* ABOUT THIS TASK: Return all entries verbatim; skip any pictures.

(Records from a data source)
=== Section Start ===
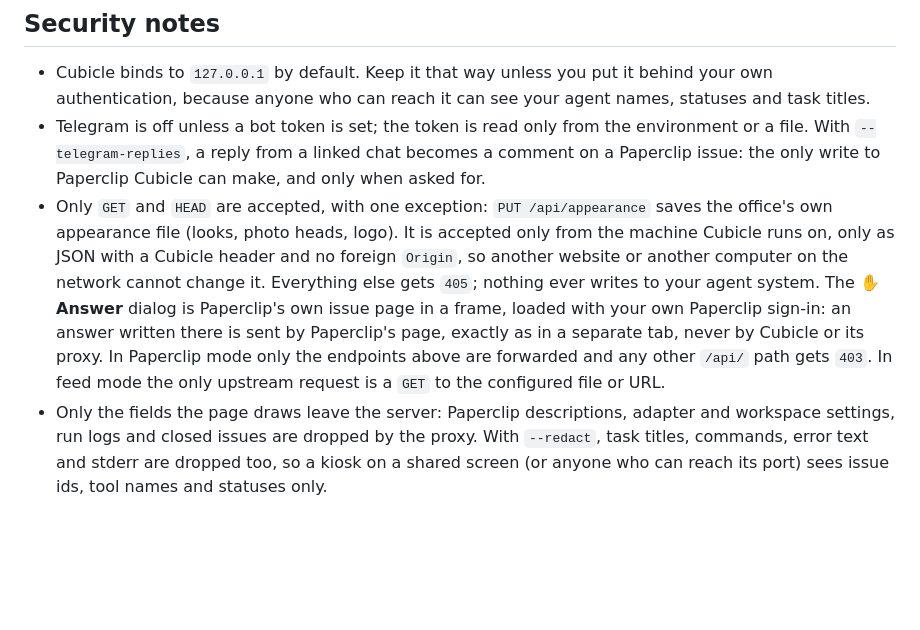
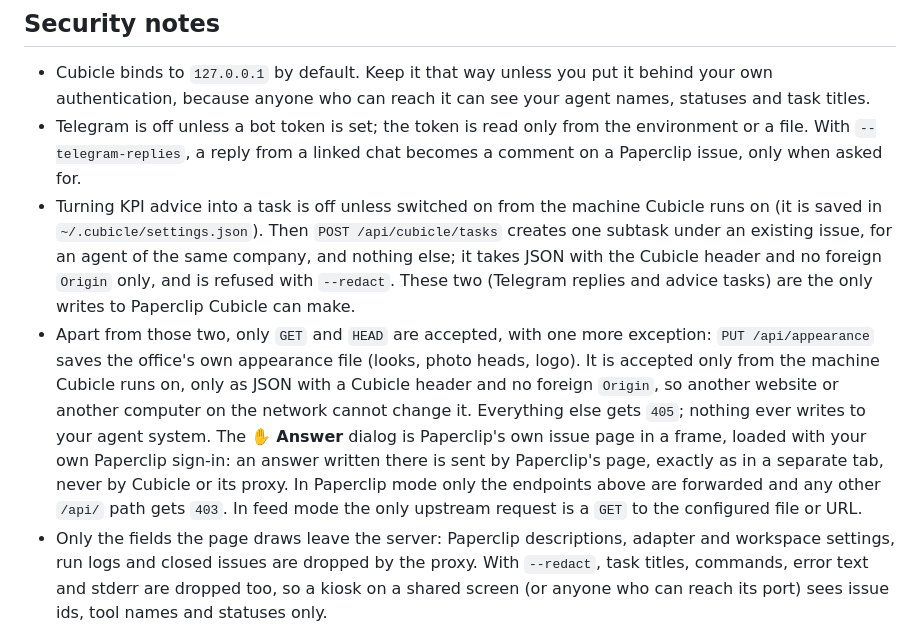
Before and after one commit to caglarutkuguler/cubicle, a Markdown page: README.md, the part around one of its changes. GitHub-like rendering; blank space fills up the shorter version.

```diff
--- a/README.md
+++ b/README.md
@@ -321,8 +328,9 @@ For automatic startup at macOS login, see the [LaunchAgent example](examples/lau
 ## Security notes
 
 - Cubicle binds to `127.0.0.1` by default. Keep it that way unless you put it behind your own authentication, because anyone who can reach it can see your agent names, statuses and task titles.
-- Telegram is off unless a bot token is set; the token is read only from the environment or a file. With `--telegram-replies`, a reply from a linked chat becomes a comment on a Paperclip issue: the only write to Paperclip Cubicle can make, and only when asked for.
-- Only `GET` and `HEAD` are accepted, with one exception: `PUT /api/appearance` saves the office's own appearance file (looks, photo heads, logo). It is accepted only from the machine Cubicle runs on, only as JSON with a Cubicle header and no foreign `Origin`, so another website or another computer on the network cannot change it. Everything else gets `405`; nothing ever writes to your agent system. The ✋ **Answer** dialog is Paperclip's own issue page in a frame, loaded with your own Paperclip sign-in: an answer written there is sent by Paperclip's page, exactly as in a separate tab, never by Cubicle or its proxy. In Paperclip mode only the endpoints above are forwarded and any other `/api/` path gets `403`. In feed mode the only upstream request is a `GET` to the configured file or URL.
+- Telegram is off unless a bot token is set; the token is read only from the environment or a file. With `--telegram-replies`, a reply from a linked chat becomes a comment on a Paperclip issue, only when asked for.
+- Turning KPI advice into a task is off unless switched on from the machine Cubicle runs on (it is saved in `~/.cubicle/settings.json`). Then `POST /api/cubicle/tasks` creates one subtask under an existing issue, for an agent of the same company, and nothing else; it takes JSON with the Cubicle header and no foreign `Origin` only, and is refused with `--redact`. These two (Telegram replies and advice tasks) are the only writes to Paperclip Cubicle can make.
+- Apart from those two, only `GET` and `HEAD` are accepted, with one more exception: `PUT /api/appearance` saves the office's own appearance file (looks, photo heads, logo). It is accepted only from the machine Cubicle runs on, only as JSON with a Cubicle header and no foreign `Origin`, so another website or another computer on the network cannot change it. Everything else gets `405`; nothing ever writes to your agent system. The ✋ **Answer** dialog is Paperclip's own issue page in a frame, loaded with your own Paperclip sign-in: an answer written there is sent by Paperclip's page, exactly as in a separate tab, never by Cubicle or its proxy. In Paperclip mode only the endpoints above are forwarded and any other `/api/` path gets `403`. In feed mode the only upstream request is a `GET` to the configured file or URL.
 - Only the fields the page draws leave the server: Paperclip descriptions, adapter and workspace settings, run logs and closed issues are dropped by the proxy. With `--redact`, task titles, commands, error text and stderr are dropped too, so a kiosk on a shared screen (or anyone who can reach its port) sees issue ids, tool names and statuses only.
 - A Paperclip API key is added by the proxy and never sent to the browser. The browser's own cookies and `Authorization` header are never forwarded upstream. If you bind to anything other than loopback while a key is set, Cubicle prints a warning at startup: everyone who can reach the port can read what the key can read.
 - The Claude Code hook never touches the network and stores only session id, directory name, status and a short summary of the current tool call.
```
Also changed, not shown: other parts of README.md (+10 -3 lines), docs/kpi.png, 7 other files.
=== Section End ===
* SOLUTION TO THE PROBLEM:
Before and after one commit to caglarutkuguler/cubicle, a Markdown page: README.md, the part around one of its changes. GitHub-like rendering; blank space fills up the shorter version.

```diff
--- a/README.md
+++ b/README.md
@@ -321,8 +328,9 @@ For automatic startup at macOS login, see the [LaunchAgent example](examples/lau
 ## Security notes
 
 - Cubicle binds to `127.0.0.1` by default. Keep it that way unless you put it behind your own authentication, because anyone who can reach it can see your agent names, statuses and task titles.
-- Telegram is off unless a bot token is set; the token is read only from the environment or a file. With `--telegram-replies`, a reply from a linked chat becomes a comment on a Paperclip issue: the only write to Paperclip Cubicle can make, and only when asked for.
-- Only `GET` and `HEAD` are accepted, with one exception: `PUT /api/appearance` saves the office's own appearance file (looks, photo heads, logo). It is accepted only from the machine Cubicle runs on, only as JSON with a Cubicle header and no foreign `Origin`, so another website or another computer on the network cannot change it. Everything else gets `405`; nothing ever writes to your agent system. The ✋ **Answer** dialog is Paperclip's own issue page in a frame, loaded with your own Paperclip sign-in: an answer written there is sent by Paperclip's page, exactly as in a separate tab, never by Cubicle or its proxy. In Paperclip mode only the endpoints above are forwarded and any other `/api/` path gets `403`. In feed mode the only upstream request is a `GET` to the configured file or URL.
+- Telegram is off unless a bot token is set; the token is read only from the environment or a file. With `--telegram-replies`, a reply from a linked chat becomes a comment on a Paperclip issue, only when asked for.
+- Turning KPI advice into a task is off unless switched on from the machine Cubicle runs on (it is saved in `~/.cubicle/settings.json`). Then `POST /api/cubicle/tasks` creates one subtask under an existing issue, for an agent of the same company, and nothing else; it takes JSON with the Cubicle header and no foreign `Origin` only, and is refused with `--redact`. These two (Telegram replies and advice tasks) are the only writes to Paperclip Cubicle can make.
+- Apart from those two, only `GET` and `HEAD` are accepted, with one more exception: `PUT /api/appearance` saves the office's own appearance file (looks, photo heads, logo). It is accepted only from the machine Cubicle runs on, only as JSON with a Cubicle header and no foreign `Origin`, so another website or another computer on the network cannot change it. Everything else gets `405`; nothing ever writes to your agent system. The ✋ **Answer** dialog is Paperclip's own issue page in a frame, loaded with your own Paperclip sign-in: an answer written there is sent by Paperclip's page, exactly as in a separate tab, never by Cubicle or its proxy. In Paperclip mode only the endpoints above are forwarded and any other `/api/` path gets `403`. In feed mode the only upstream request is a `GET` to the configured file or URL.
 - Only the fields the page draws leave the server: Paperclip descriptions, adapter and workspace settings, run logs and closed issues are dropped by the proxy. With `--redact`, task titles, commands, error text and stderr are dropped too, so a kiosk on a shared screen (or anyone who can reach its port) sees issue ids, tool names and statuses only.
 - A Paperclip API key is added by the proxy and never sent to the browser. The browser's own cookies and `Authorization` header are never forwarded upstream. If you bind to anything other than loopback while a key is set, Cubicle prints a warning at startup: everyone who can reach the port can read what the key can read.
 - The Claude Code hook never touches the network and stores only session id, directory name, status and a short summary of the current tool call.
```
Also changed, not shown: other parts of README.md (+10 -3 lines), docs/kpi.png, 7 other files.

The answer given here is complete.